→ **WORK INSTRUCTION**
Below are the records; count the lines that include the string "docs" and give only that number.

**** SUPPLIED MATERIAL

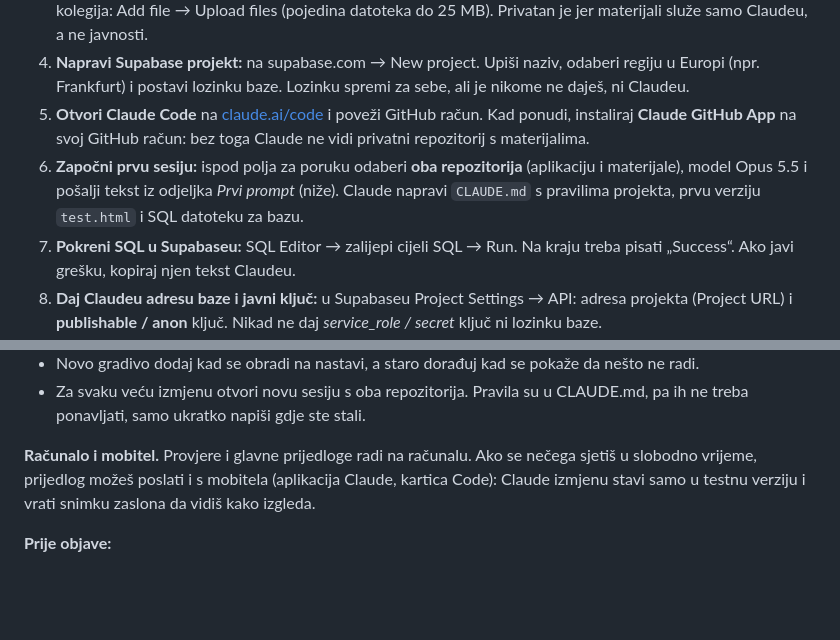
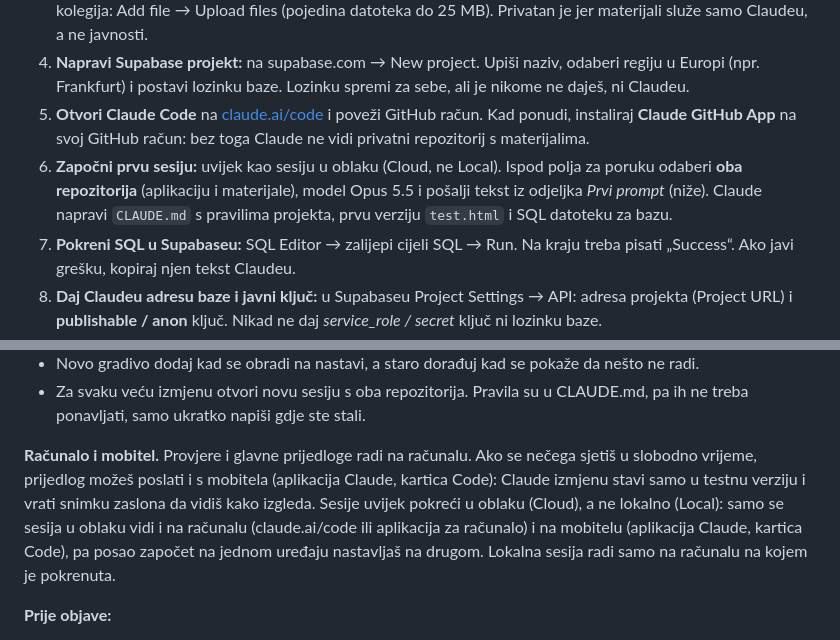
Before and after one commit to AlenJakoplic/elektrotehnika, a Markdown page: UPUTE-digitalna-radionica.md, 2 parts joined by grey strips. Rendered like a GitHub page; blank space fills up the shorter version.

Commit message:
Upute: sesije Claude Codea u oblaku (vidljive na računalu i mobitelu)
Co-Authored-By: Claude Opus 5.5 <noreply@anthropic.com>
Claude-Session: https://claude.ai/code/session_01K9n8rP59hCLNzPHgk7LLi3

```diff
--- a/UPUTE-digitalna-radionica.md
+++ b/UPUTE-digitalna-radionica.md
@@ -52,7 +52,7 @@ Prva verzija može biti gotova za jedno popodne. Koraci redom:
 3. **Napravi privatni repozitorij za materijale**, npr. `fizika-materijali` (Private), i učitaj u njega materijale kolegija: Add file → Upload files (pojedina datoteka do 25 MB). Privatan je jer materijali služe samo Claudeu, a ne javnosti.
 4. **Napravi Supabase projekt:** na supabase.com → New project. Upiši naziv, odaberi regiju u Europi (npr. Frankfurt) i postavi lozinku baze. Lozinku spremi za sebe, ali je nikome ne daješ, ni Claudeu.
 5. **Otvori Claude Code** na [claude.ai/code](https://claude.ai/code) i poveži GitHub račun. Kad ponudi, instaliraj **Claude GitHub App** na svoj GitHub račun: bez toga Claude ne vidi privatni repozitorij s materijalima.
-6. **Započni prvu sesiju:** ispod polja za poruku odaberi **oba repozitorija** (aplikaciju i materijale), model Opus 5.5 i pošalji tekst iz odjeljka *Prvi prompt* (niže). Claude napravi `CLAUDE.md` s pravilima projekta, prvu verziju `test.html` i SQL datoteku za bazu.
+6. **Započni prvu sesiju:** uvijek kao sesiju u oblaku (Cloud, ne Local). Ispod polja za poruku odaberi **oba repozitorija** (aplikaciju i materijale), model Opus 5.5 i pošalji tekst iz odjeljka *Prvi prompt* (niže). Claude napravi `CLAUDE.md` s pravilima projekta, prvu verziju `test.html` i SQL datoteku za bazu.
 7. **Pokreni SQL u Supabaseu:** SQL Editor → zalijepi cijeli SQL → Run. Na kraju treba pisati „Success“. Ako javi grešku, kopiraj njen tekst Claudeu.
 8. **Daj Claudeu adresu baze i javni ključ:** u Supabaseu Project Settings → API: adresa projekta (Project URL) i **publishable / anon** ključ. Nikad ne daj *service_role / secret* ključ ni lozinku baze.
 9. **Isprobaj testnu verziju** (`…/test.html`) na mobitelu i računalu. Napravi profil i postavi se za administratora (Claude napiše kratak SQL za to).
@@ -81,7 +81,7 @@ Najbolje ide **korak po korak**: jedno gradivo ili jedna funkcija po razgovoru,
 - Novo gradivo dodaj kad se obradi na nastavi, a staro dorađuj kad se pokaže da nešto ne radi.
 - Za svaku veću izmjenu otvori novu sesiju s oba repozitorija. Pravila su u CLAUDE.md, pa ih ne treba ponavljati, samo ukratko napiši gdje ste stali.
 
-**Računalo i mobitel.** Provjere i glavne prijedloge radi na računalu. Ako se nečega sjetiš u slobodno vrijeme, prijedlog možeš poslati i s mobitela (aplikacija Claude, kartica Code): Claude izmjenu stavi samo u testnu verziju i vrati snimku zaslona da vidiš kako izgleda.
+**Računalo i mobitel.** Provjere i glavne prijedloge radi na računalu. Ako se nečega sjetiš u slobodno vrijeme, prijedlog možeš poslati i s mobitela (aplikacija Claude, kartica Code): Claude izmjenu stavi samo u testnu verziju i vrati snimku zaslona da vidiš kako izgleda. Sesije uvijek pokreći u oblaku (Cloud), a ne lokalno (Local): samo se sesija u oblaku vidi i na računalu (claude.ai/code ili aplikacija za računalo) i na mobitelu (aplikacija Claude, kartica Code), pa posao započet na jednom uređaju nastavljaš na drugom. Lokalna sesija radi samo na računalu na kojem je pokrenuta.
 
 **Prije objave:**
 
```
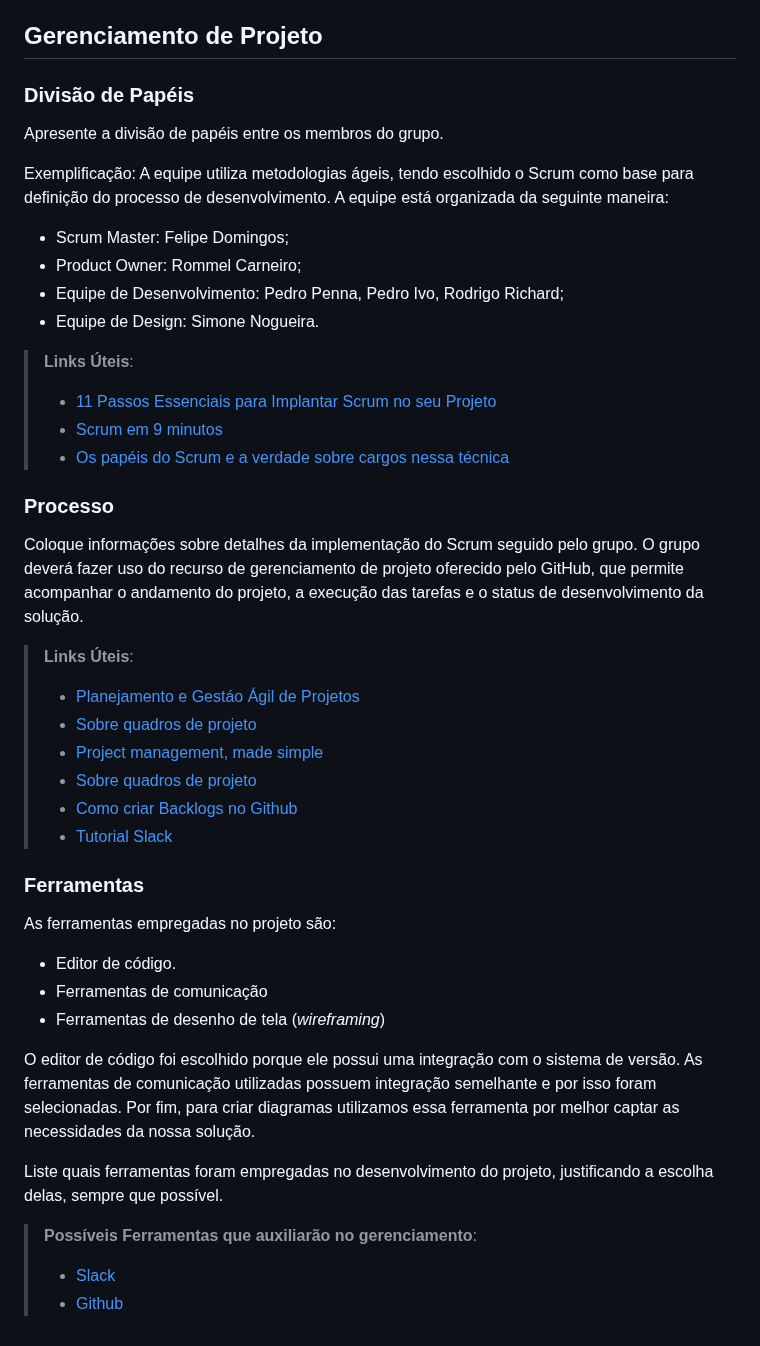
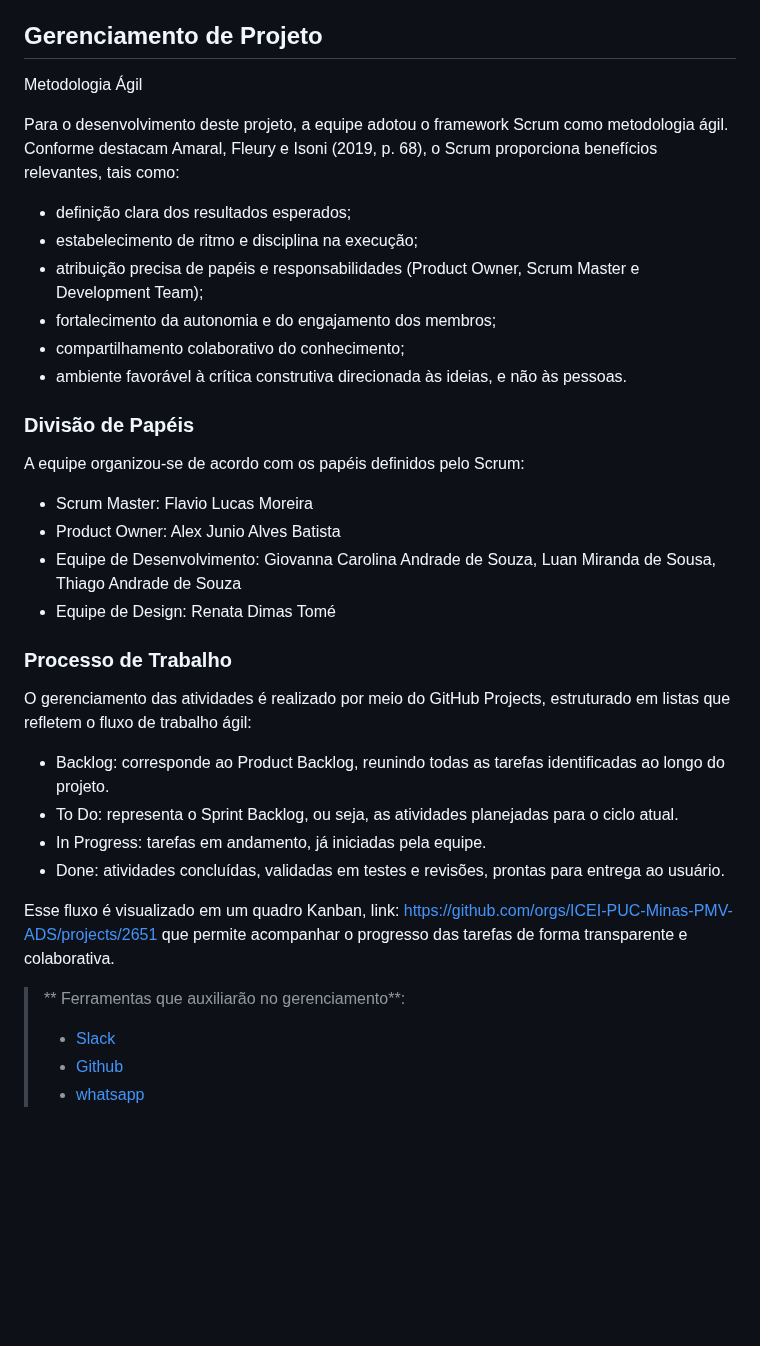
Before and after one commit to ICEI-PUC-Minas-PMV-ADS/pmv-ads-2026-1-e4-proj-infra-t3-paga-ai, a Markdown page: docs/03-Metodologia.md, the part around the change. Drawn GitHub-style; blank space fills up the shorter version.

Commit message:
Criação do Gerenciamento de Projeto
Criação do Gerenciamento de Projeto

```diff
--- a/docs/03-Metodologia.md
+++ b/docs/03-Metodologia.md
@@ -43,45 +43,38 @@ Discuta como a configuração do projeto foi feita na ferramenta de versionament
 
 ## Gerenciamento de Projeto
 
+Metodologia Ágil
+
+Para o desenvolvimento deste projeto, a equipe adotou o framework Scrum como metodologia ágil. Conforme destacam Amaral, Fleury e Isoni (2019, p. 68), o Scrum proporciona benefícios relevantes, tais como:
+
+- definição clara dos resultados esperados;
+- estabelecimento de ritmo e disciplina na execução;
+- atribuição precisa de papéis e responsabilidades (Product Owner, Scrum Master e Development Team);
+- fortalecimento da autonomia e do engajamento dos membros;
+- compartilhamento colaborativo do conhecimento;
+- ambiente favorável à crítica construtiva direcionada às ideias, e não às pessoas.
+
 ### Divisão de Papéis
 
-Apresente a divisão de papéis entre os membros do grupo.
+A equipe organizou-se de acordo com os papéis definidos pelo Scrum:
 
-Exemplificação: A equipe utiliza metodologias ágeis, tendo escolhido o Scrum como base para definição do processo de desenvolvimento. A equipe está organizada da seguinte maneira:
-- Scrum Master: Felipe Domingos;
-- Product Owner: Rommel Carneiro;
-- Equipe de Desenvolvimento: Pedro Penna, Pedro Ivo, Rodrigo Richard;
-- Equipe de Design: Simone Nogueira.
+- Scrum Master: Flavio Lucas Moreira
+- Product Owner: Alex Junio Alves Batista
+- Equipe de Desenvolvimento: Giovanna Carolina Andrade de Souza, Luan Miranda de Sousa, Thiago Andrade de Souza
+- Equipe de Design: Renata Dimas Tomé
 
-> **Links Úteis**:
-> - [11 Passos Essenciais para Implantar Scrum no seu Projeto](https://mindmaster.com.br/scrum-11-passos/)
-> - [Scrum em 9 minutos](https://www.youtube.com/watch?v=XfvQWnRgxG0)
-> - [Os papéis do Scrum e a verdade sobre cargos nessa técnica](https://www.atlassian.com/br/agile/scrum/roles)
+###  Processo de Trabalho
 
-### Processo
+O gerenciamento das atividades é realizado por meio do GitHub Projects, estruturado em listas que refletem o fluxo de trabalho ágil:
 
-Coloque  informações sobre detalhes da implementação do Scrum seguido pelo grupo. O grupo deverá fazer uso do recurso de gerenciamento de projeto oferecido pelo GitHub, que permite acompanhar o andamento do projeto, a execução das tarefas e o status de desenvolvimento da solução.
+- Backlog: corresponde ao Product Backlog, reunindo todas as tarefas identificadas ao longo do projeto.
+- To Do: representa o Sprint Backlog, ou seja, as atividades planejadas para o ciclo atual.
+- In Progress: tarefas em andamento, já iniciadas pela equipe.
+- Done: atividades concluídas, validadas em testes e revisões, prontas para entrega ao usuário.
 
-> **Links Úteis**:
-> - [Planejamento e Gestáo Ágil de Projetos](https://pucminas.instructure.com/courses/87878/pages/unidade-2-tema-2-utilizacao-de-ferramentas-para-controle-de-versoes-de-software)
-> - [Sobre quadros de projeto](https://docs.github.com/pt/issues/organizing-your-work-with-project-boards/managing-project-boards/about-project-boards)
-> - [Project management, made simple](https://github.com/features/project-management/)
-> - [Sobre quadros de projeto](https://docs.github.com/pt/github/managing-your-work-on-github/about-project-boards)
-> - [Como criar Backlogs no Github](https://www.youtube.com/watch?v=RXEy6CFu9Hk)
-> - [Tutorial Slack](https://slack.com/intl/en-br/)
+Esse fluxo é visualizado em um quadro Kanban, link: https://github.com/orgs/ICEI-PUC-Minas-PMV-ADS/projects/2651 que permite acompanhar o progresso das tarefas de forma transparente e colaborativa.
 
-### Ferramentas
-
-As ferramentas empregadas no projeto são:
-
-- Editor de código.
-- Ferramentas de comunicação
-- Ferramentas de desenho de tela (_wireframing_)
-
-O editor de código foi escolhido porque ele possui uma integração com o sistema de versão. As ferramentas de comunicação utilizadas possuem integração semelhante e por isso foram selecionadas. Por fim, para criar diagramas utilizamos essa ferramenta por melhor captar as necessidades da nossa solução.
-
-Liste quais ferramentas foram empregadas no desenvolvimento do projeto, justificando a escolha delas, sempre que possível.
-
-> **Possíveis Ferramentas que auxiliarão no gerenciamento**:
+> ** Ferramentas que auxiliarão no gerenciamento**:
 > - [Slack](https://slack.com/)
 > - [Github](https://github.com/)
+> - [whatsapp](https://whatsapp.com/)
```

********

→ **REPLY**
5